Catherine Anson (M.A., C.R.A., C.I.M.) is the director of sponsored research at John Carroll University. She has been involved in the grant world since 2000 and has conducted workshops on grant seeking and grant writing basics for academics.
As a Certified Research Administrator, she carries a nationally-respected certification for professional research and sponsored programs administrators and certification as an IRB manager for projects involving the ethical conduct of research using human subjects. She received her bachelor’s degree in English from Cleveland State University and her master’s degree in English from John Carroll University where she was inducted as a member of Alpha Sigma Nu, the Jesuit Honor Society. Anson has presented on topics ranging from “What is the IRB and what do they want from me?” to “The Evolution of Scholarly Communication: Change Agents in Transformation” and has spoken at various academic venues including a regional meeting of the US Office of Human Subjects Protection. Her memberships include the National Council of University Research Administrators, the Society of Research Administrators International, the Council on Undergraduate Research, and the University Research Magazine Association.

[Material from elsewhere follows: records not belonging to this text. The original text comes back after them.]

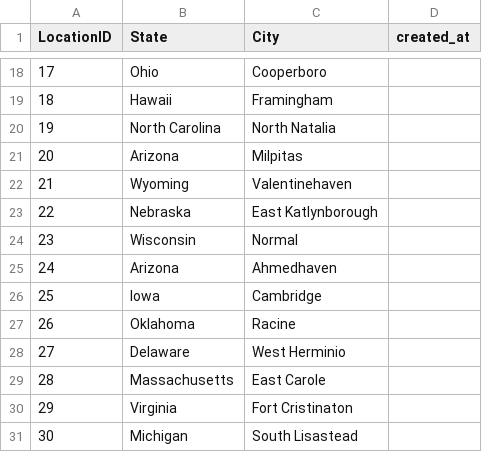
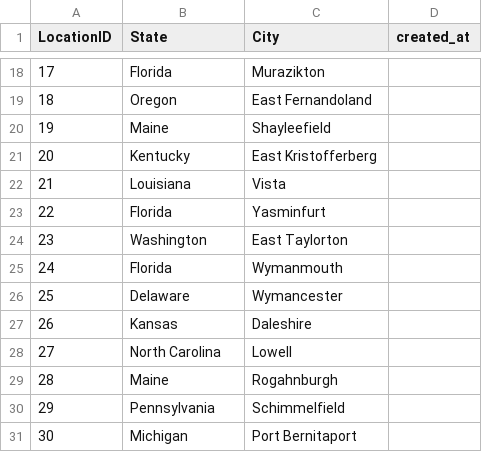
Before and after one commit to AIdoAI/RelSim, a CSV file: output/csv/Location.csv, drawn as a sheet; only a part is shown, gaps mark what is left out; the diff covers the shown part only.

```diff
--- a/output/csv/Location.csv
+++ b/output/csv/Location.csv
@@ -18,14 +18,14 @@ LocationID,State,City,created_at
-17,Ohio,Cooperboro,
-18,Hawaii,Framingham,
-19,North Carolina,North Natalia,
-20,Arizona,Milpitas,
-21,Wyoming,Valentinehaven,
-22,Nebraska,East Katlynborough,
-23,Wisconsin,Normal,
-24,Arizona,Ahmedhaven,
-25,Iowa,Cambridge,
-26,Oklahoma,Racine,
-27,Delaware,West Herminio,
-28,Massachusetts,East Carole,
-29,Virginia,Fort Cristinaton,
-30,Michigan,South Lisastead,
+17,Florida,Murazikton,
+18,Oregon,East Fernandoland,
+19,Maine,Shayleefield,
+20,Kentucky,East Kristofferberg,
+21,Louisiana,Vista,
+22,Florida,Yasminfurt,
+23,Washington,East Taylorton,
+24,Florida,Wymanmouth,
+25,Delaware,Wymancester,
+26,Kansas,Daleshire,
+27,North Carolina,Lowell,
+28,Maine,Rogahnburgh,
+29,Pennsylvania,Schimmelfield,
+30,Michigan,Port Bernitaport,
```
Also changed, not shown: 32 edited cells elsewhere in this file, output/csv/Client.csv, output/csv/Consultant.csv, 19 other files.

As a freelance copy editor, her clients have included academic journals, National City Bank, and the Sun Press, among others. She has reviewed training manuals and online training courses in the area of research compliance. Anson is a co-author of E-book Collections, published by the Association of Research Libraries in 2009, examining the management and use of e-books in major academic research libraries.

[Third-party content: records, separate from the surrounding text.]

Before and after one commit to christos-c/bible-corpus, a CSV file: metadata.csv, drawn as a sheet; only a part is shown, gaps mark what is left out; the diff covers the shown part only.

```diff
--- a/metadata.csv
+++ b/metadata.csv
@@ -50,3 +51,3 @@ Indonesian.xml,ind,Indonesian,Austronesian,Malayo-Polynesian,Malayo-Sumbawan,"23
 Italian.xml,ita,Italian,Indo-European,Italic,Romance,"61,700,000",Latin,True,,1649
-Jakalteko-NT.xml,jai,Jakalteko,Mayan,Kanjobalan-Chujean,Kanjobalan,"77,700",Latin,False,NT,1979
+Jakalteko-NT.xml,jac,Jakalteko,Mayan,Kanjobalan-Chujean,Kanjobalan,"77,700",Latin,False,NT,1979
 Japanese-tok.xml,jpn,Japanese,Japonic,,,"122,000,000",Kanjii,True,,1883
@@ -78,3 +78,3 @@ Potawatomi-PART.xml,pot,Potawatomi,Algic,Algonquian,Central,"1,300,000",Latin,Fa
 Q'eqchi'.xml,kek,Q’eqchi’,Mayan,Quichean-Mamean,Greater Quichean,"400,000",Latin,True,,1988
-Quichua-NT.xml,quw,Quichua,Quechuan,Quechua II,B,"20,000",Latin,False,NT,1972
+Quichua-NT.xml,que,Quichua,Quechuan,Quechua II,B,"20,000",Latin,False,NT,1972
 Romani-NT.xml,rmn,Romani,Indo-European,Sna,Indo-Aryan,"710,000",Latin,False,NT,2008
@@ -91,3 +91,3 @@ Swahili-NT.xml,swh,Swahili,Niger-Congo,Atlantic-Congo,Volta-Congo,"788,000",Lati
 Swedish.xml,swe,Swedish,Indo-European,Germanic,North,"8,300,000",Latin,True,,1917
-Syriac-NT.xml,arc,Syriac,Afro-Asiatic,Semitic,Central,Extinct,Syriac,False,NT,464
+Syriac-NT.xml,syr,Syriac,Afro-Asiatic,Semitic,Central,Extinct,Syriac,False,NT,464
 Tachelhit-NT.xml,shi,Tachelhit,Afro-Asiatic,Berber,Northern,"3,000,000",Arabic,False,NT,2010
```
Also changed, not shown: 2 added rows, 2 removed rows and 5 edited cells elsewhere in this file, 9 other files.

Office: AD 250 | Office phone number: 216.397.4520
Laura Malee Greenwald (M.B.A.) manages the communication and marketing for the Cleveland Clinic Education Institute, which comprises 16 centers including the Lerner College of Medicine, Graduate Medical Education, and Executive Education.
In addition to teaching Medical Science Writing at John Carroll, she teaches a course on storytelling through Cleveland Clinic Academy. She is the author of “Eye of the Beholder: True Stories of People with Facial Deformities and Their Quest for Acceptance” (Kaplan Publishing, 2009) and writes a fashion blog, “Abby and Elle Upstairs Fashion,” with her daughter Jill in her spare time.
Denise Kadilak is an Information Architect with Blackbaud, Inc., headquartered in Charleston, South Carolina. In her 15 years with the company Denise’s responsibilities have ranged from that of a writer creating and maintaining thousands of pages of user-end documentation to technical-project lead investigating new tools, workflows, and best practices for a 22-member documentation team.
She has presented at several international professional conferences, including WritersUA and the Technical Communication Summit. Denise has also published several articles in the Society for Technical Communication magazine “Intercom” and is a book reviewer for the society’s “Technical Communication Journal.” She is a past president of the Northeast Ohio chapter of the Society For Technical Communication and currently volunteers on the chapter’s Website Committee.
He has been a professional writer and editor for 28 years. Before coming to Cleveland, he was managing editor of the “Washington Journalism Review” in Washington, D.C. He joined the “Plain Dealer” in 1989 as editor of its “Sunday” magazine.
Clint, who grew up in the Chicago area, has a B.A. in English from Boston College and is currently working towards an M.A. in English at John Carroll. He also studied film at the University of Southern California School of Cinema in Los Angeles. He has won several journalism awards, including Best Arts Reporter in Ohio from the Society of Professional Journalists.
He teaches Film Criticism in the Digital Age in the English department.
Tom Pace, Ph.D., joined the JCU faculty in 2002 after completing his doctorate at Miami University of Ohio with a specialty in Composition and Rhetoric and Renaissance studies. He received his B.A. and M.A. from the University of Louisville. He teaches a variety of undergraduate and graduate courses: Composition and Rhetoric I and II, Advanced Writing, Studies in Rhetoric and Composition, Major British Writers, Major American Writers, Popular Film and American Culture, Professional Writing, and Rhetoric and Education in Renaissance Lyric. Pace also directs the English department’s Professional Writing major, and his research interests revolve around the history and theory of teaching writing and rhetoric, especially stylistics. He is the co-editor of “Refiguring Prose Style: Possibilities in Writing Pedagogy” (Utah University Press).